Particularly in light of our new book about our volunteering in Africa, I love passing along stories about volunteerism that are inspiring, but in this case, it improves one’s health, too! New York Times columnist Nicholas Kristoff, also of Half the Sky fame, has never shied away from challenges. At a recent talk at Elizabethtown College, PA, Kristoff said that volunteerism and altruism are making the troubled world better. He also described ways in which both of these can contribute to an individual’s healthier life:
- Donating time and money to a cause you feel passionate about is intrinsically rewarding, Kristof said. But it’s also good for your health.
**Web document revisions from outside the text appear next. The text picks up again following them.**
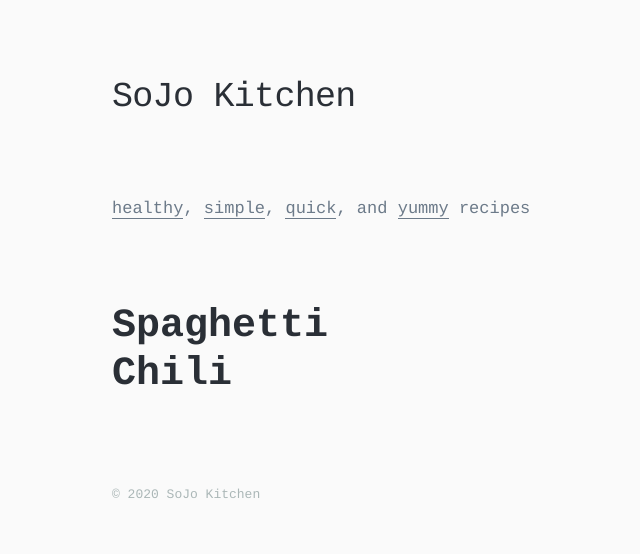
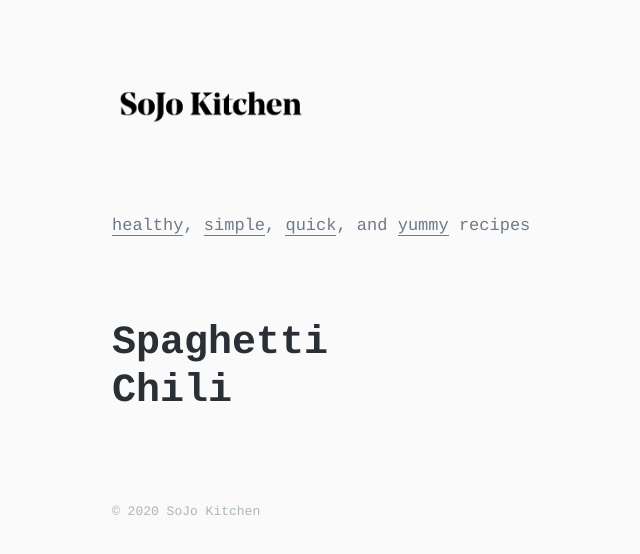
Before and after one commit to sojo-kitchen/sojo-kitchen.github.io, a Jekyll site: the page built from index.html, in a window 1280 px wide. Shown: the top 554 px of the page, without its empty margins (144-784 px from the left). Built offline with Jekyll 4.4.1, drawn with Linux system fonts in a browser that asks for light colours; nearby versions of some CDN libraries; the list of posts is cut into pages by our own code.

Commit message:
add logo

```diff
--- a/_data/settings.yml
+++ b/_data/settings.yml
@@ -4,7 +4,7 @@ basic_settings:
   # homepage_image: /images/sojo-kitchen.png
 
 header_settings:
-  logo_image:
+  logo_image: /images/logo.png
   logo_width: 200
 
 menu_settings:
```
Also changed, not shown: images/logo.png (added).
Regular exercise or joining a religious group, evidence suggests, reduces one’s mortality risk about 30 percent. But volunteer for a worthy cause, and your mortality risk drops 44 percent. Engaging in a cause may even lift your base level of happiness in a way that a new car can’t. Further, volunteering triggers bio-chemical responses that suppress inflammation and boost health.
- Leprosy, river blindness and other maladies plagued the developing world a generation ago. Now they are on the way out, Kristof said, [thanks to cheap cures. philanthropists and aid agencies’ tireless efforts.] Curing and preventing blindness, in particular, Kristof said, are boons both for human dignity and for a struggling nation’s economy.
- [On gaining perspective:] Leaving Darfur or other perilous reporting assignment can feel surreal, Kristof said. “You can spend a day scared in a refugee camp or the middle of nowhere,” he said, but that night be sipping wine on a flight above the ocean. After coming back from Darfur one time, Kristof recalled, his editor informed him the Times had a rough year and raises would be paltry. Kristof responded, “As long as you don’t pull my kids from my arms and throw them in a bonfire, I’m really happy.”
- In the field, Kristof said, he enters “a professional numbness that protects me from the horror of some of these stories…” But in reporting on the worst of humanity, Kristof often encounters extraordinarily courageous people who risk their lives to save others. “I sometimes manage to come back from war zones or killing fields actually feeling better about the human spirit,” he said.